English  |  正體中文  |  简体中文  |  Items with full text/Total items : 56826/90592 (63%)
Visitors : 12115962      Online Users : 125
RC Version 7.0 © Powered By DSPACE, MIT. Enhanced by NTU Library & TKU Library IR team.
Scope Tips:
  • please add "double quotation mark" for query phrases to get precise results
  • please goto advance search for comprehansive author search
  • Adv. Search
    HomeLoginUploadHelpAboutAdminister Goto mobile version
    Please use this identifier to cite or link to this item: http://tkuir.lib.tku.edu.tw:8080/dspace/handle/987654321/118651

    Title: Polarization Perception and Support for Democracy: The Case of Taiwan
    Authors: Hsiao, Yi-ching;Yu, Eric Chen-hua
    Keywords: party polarization;democracy;affect;issue;Taiwan
    Date: 2020-08
    Issue Date: 2020-06-01 12:11:29 (UTC+8)
    Abstract: Recently, the decline in support for democracy in consolidated democracies has gained substantial attention and provoked a heated scholarly debate (Foa and Mounk, 2016). As multiple reasons may contribute to explaining why citizens have lost faith in democratic systems, this article focuses on the linkage between political polarization and democratic support at the mass level. By using data from a recent survey conducted in Taiwan, we first construct two measures of party polarization—namely, the affective polarization score and perceived issue polarization score. While the former can be regarded as an identity-based polarization measure, the latter is a policy-based measure. Then, we explore the associations between the two polarization measures and various attitudes toward democracy. Our empirical findings suggest that Taiwanese people who have more diverse affects toward the two major parties are more likely to make a negative assessment of Taiwan’s current and future democracy and be less supportive of the democratic system. However, people who perceive a greater issue polarization between the two major parties do not necessarily have more positive or negative attitudes toward democracy. As an implication for future democratic development, this analysis suggests that affective party polarization may be harmful to the health of democracy.
    Relation: Journal of Asian and African Studies
    DOI: 10.1177/0021909620911150
    Appears in Collections:[Graduate Institute & Department of Public Administration] Journal Article

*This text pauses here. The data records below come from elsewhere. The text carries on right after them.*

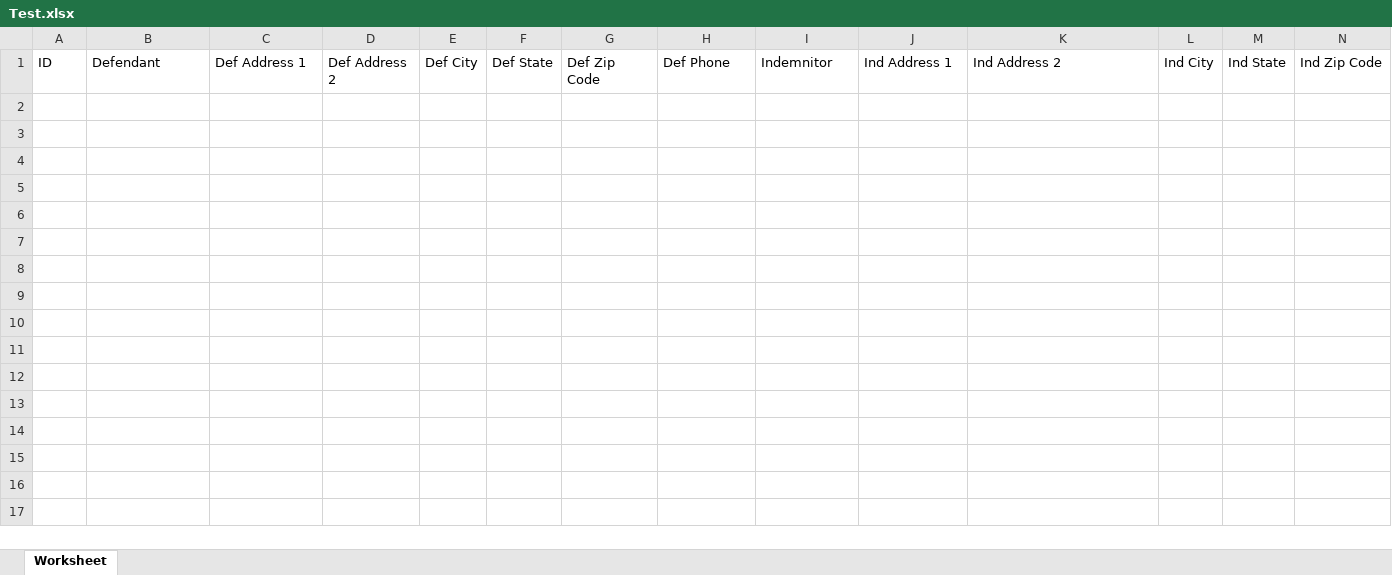
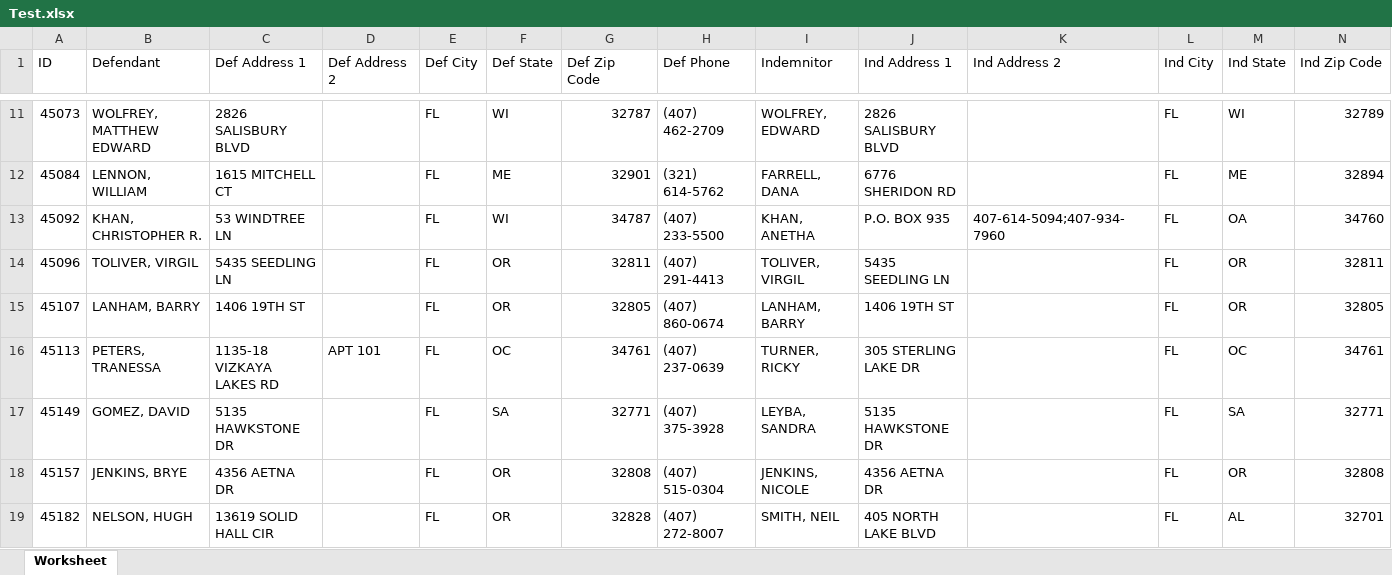
Before and after one commit to aveygt/PaymentPlan, an Excel workbook: ExcelWorkBooks/Test.xlsx, sheet Worksheet, drawn as a sheet; only a part is shown, gaps mark what is left out; values as stored, in another font and other column widths than the file's, no borders; rows hold the shown columns only; the diff covers the shown part only; the diff names each change by its address in the sheet, - before the commit and + after, or states it on an @@ line.

Commit message:
added to the excel sheets

```diff
--- a/ExcelWorkBooks/Test.xlsx (sheet Worksheet)
+++ b/ExcelWorkBooks/Test.xlsx (sheet Worksheet)
+row 11: 45073 | WOLFREY, MATTHEW EDWARD | 2826 SALISBURY BLVD |  | FL | WI | 32787 | (407) 462-2709 | WOLFREY, EDWARD | 2826 SALISBURY BLVD |  | FL | WI | 32789
+row 12: 45084 | LENNON, WILLIAM | 1615 MITCHELL CT |  | FL | ME | 32901 | (321) 614-5762 | FARRELL, DANA | 6776 SHERIDON RD |  | FL | ME | 32894
+row 13: 45092 | KHAN, CHRISTOPHER R. | 53 WINDTREE LN |  | FL | WI | 34787 | (407) 233-5500 | KHAN, ANETHA | P.O. BOX 935 | 407-614-5094;407-934-7960 | FL | OA | 34760
+row 14: 45096 | TOLIVER, VIRGIL | 5435 SEEDLING LN |  | FL | OR | 32811 | (407) 291-4413 | TOLIVER, VIRGIL | 5435 SEEDLING LN |  | FL | OR | 32811
+row 15: 45107 | LANHAM, BARRY | 1406 19TH ST |  | FL | OR | 32805 | (407) 860-0674 | LANHAM, BARRY | 1406 19TH ST |  | FL | OR | 32805
+row 16: 45113 | PETERS, TRANESSA | 1135-18 VIZKAYA LAKES RD | APT 101 | FL | OC | 34761 | (407) 237-0639 | TURNER, RICKY | 305 STERLING LAKE DR |  | FL | OC | 34761
+row 17: 45149 | GOMEZ, DAVID | 5135 HAWKSTONE DR |  | FL | SA | 32771 | (407) 375-3928 | LEYBA, SANDRA | 5135 HAWKSTONE DR |  | FL | SA | 32771
+row 18: 45157 | JENKINS, BRYE | 4356 AETNA DR |  | FL | OR | 32808 | (407) 515-0304 | JENKINS, NICOLE | 4356 AETNA DR |  | FL | OR | 32808
+row 19: 45182 | NELSON, HUGH | 13619 SOLID HALL CIR |  | FL | OR | 32828 | (407) 272-8007 | SMITH, NEIL | 405 NORTH LAKE BLVD |  | FL | AL | 32701
```
Also changed, not shown: 23 added rows elsewhere in this sheet, 3 other files.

    Files in This Item:

    File Description SizeFormat

    All items in 機構典藏 are protected by copyright, with all rights reserved.

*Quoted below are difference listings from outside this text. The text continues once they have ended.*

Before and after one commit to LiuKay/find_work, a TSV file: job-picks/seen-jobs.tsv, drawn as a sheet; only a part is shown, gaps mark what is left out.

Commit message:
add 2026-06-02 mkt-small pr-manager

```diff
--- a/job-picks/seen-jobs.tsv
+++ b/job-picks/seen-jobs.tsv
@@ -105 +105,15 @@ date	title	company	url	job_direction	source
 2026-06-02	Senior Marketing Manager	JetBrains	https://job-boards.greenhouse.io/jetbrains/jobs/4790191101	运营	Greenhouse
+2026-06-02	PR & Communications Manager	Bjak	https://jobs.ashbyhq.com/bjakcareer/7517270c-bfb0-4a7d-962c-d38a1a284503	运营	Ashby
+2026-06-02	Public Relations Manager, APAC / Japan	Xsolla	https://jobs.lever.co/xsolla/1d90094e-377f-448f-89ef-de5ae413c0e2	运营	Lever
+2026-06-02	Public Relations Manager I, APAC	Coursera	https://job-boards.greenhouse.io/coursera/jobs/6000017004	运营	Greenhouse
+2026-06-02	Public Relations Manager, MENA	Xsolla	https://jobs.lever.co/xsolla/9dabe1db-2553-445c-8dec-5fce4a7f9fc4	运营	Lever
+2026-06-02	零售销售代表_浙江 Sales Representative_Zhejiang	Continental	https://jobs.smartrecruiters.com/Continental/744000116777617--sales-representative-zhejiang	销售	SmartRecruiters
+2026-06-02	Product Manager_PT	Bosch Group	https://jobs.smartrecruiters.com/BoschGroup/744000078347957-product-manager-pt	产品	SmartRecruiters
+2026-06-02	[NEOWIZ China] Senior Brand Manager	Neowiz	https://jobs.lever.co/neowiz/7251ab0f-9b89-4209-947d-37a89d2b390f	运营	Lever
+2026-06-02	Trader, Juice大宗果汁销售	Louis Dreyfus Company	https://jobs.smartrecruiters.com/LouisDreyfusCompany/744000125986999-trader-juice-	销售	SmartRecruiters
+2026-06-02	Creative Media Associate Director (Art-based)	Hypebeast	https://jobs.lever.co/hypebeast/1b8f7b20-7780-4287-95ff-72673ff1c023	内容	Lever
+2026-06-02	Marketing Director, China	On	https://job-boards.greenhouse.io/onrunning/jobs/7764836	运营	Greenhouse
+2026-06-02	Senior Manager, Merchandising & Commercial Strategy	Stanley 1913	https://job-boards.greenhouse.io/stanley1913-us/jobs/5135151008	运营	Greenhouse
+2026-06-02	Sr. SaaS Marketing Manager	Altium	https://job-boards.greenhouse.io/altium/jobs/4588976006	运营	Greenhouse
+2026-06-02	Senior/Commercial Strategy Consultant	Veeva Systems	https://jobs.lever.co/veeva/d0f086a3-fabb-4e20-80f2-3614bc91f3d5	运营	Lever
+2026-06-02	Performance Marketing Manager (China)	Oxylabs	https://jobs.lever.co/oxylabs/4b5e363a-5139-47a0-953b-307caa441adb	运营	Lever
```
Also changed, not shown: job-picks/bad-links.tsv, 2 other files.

    DSpace Software Copyright © 2002-2004  MIT &  Hewlett-Packard  /   Enhanced by   NTU Library & TKU Library IR teams. Copyright ©   - Feedback